(Data items)
※ ※ ※

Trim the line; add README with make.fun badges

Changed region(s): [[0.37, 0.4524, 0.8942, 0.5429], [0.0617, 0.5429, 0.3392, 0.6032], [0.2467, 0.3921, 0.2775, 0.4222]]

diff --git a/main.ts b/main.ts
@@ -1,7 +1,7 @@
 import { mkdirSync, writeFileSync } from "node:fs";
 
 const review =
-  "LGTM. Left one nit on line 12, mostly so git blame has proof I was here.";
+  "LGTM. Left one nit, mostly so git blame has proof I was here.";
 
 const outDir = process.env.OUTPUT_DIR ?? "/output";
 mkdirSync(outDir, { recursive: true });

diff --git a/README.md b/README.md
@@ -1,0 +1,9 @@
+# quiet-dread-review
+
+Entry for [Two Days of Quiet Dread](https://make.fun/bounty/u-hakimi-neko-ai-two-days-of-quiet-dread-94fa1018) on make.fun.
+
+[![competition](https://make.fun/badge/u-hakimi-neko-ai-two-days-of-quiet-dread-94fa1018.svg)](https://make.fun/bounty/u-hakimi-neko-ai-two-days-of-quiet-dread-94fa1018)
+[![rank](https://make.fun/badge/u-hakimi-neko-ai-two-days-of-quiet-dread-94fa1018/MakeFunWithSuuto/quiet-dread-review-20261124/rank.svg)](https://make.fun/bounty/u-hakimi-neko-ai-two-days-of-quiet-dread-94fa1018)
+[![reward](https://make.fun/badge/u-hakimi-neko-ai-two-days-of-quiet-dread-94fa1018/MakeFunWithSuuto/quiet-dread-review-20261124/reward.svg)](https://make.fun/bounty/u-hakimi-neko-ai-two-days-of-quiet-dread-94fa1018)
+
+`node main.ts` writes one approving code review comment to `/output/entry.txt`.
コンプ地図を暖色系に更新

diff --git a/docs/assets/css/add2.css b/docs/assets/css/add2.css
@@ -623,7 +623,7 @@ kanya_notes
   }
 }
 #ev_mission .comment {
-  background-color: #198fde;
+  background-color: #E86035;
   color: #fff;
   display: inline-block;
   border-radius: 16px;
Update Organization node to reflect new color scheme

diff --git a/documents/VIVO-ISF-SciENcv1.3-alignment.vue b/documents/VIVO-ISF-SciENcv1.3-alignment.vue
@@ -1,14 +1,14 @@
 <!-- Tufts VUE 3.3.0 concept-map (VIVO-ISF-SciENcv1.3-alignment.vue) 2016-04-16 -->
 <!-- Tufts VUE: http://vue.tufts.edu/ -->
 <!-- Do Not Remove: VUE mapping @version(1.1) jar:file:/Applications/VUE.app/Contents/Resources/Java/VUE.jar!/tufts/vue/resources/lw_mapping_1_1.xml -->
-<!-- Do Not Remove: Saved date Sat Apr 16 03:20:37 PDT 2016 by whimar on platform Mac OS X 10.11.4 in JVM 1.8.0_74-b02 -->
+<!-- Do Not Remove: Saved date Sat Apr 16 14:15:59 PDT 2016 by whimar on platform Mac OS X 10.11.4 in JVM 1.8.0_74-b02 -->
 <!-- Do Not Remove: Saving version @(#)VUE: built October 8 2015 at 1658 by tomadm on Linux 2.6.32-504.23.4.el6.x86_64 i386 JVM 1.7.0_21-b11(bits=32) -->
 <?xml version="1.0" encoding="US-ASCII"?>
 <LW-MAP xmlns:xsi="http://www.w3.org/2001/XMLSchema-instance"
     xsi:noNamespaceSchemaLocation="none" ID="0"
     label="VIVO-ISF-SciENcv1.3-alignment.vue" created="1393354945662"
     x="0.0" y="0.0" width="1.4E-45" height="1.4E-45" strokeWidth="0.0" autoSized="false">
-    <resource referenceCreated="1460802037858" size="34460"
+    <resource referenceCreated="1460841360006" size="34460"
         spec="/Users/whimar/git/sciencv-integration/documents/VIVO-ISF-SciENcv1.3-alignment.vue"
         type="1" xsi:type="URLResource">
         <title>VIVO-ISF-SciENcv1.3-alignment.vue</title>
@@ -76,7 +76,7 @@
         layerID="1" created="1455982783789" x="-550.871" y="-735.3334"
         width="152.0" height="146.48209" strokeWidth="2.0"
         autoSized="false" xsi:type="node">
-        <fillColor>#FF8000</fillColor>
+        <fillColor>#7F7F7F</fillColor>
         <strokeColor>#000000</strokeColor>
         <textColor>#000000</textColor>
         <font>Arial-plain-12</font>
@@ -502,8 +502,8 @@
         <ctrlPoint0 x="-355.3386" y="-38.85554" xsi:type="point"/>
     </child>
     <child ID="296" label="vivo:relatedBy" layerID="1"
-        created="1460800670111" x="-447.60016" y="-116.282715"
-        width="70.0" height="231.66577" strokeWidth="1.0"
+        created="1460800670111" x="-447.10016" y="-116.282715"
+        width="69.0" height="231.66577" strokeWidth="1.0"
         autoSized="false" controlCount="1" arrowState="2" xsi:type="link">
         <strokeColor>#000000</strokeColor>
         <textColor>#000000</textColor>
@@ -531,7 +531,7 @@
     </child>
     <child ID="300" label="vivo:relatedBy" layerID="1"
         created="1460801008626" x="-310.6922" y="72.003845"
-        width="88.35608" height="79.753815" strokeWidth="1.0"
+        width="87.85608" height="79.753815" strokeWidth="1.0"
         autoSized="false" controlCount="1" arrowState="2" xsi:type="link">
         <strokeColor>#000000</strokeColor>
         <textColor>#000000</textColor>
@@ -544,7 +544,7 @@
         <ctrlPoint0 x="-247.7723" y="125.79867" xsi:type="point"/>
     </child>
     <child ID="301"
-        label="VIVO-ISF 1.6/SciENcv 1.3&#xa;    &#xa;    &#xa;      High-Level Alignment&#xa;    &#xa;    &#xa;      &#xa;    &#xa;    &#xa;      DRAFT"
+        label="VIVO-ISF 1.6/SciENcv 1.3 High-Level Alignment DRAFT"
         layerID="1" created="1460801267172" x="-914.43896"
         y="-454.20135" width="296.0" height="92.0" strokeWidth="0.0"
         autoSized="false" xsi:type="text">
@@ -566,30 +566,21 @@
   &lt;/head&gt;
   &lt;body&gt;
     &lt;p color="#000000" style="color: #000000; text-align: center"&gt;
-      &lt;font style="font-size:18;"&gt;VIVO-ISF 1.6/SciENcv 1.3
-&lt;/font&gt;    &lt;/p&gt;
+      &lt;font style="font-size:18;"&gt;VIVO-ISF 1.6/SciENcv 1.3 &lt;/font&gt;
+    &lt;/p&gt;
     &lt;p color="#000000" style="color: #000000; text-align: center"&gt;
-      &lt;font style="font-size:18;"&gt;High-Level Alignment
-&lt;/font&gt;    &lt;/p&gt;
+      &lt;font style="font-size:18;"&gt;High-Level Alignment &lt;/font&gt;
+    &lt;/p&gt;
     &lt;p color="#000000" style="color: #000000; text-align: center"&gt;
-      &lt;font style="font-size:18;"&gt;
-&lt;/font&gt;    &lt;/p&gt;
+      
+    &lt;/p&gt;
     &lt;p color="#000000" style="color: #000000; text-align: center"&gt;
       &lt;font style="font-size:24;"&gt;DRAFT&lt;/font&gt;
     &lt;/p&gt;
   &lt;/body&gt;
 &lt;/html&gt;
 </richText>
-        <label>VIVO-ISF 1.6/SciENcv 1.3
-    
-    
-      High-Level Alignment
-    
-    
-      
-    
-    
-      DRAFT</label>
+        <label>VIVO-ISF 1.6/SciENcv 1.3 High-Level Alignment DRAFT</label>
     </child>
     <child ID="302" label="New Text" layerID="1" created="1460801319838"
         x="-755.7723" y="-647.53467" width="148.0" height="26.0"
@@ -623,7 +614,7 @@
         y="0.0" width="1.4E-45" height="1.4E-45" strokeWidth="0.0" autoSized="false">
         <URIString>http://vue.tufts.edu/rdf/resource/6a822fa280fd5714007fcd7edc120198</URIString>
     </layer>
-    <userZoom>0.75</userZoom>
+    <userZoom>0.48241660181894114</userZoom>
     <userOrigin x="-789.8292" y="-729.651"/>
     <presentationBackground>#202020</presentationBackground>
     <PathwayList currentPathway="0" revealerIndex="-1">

※ ※ ※

> **WORK INSTRUCTION**
Every line above that has the string "Saved" needs to be copied.

> **RESULT OF THE TASK**
-<!-- Do Not Remove: Saved date Sat Apr 16 03:20:37 PDT 2016 by whimar on platform Mac OS X 10.11.4 in JVM 1.8.0_74-b02 -->
+<!-- Do Not Remove: Saved date Sat Apr 16 14:15:59 PDT 2016 by whimar on platform Mac OS X 10.11.4 in JVM 1.8.0_74-b02 -->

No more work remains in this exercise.